Restate all entries exactly.
▼
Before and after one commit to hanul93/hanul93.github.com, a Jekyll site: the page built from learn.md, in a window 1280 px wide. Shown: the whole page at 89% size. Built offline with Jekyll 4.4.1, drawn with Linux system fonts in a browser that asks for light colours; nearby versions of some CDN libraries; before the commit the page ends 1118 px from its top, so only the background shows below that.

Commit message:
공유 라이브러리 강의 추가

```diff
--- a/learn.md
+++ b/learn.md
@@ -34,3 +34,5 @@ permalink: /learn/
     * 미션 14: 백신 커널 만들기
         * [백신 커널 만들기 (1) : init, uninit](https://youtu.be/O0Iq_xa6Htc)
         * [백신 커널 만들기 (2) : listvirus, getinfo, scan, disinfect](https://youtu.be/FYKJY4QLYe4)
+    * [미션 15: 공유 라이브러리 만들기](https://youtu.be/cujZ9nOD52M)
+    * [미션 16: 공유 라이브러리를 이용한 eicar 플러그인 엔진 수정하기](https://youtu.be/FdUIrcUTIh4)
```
▲
* _SOLVED EXERCISE_
Before and after one commit to hanul93/hanul93.github.com, a Jekyll site: the page built from learn.md, in a window 1280 px wide. Shown: the whole page at 89% size. Built offline with Jekyll 4.4.1, drawn with Linux system fonts in a browser that asks for light colours; nearby versions of some CDN libraries; before the commit the page ends 1118 px from its top, so only the background shows below that.

Commit message:
공유 라이브러리 강의 추가

```diff
--- a/learn.md
+++ b/learn.md
@@ -34,3 +34,5 @@ permalink: /learn/
     * 미션 14: 백신 커널 만들기
         * [백신 커널 만들기 (1) : init, uninit](https://youtu.be/O0Iq_xa6Htc)
         * [백신 커널 만들기 (2) : listvirus, getinfo, scan, disinfect](https://youtu.be/FYKJY4QLYe4)
+    * [미션 15: 공유 라이브러리 만들기](https://youtu.be/cujZ9nOD52M)
+    * [미션 16: 공유 라이브러리를 이용한 eicar 플러그인 엔진 수정하기](https://youtu.be/FdUIrcUTIh4)
```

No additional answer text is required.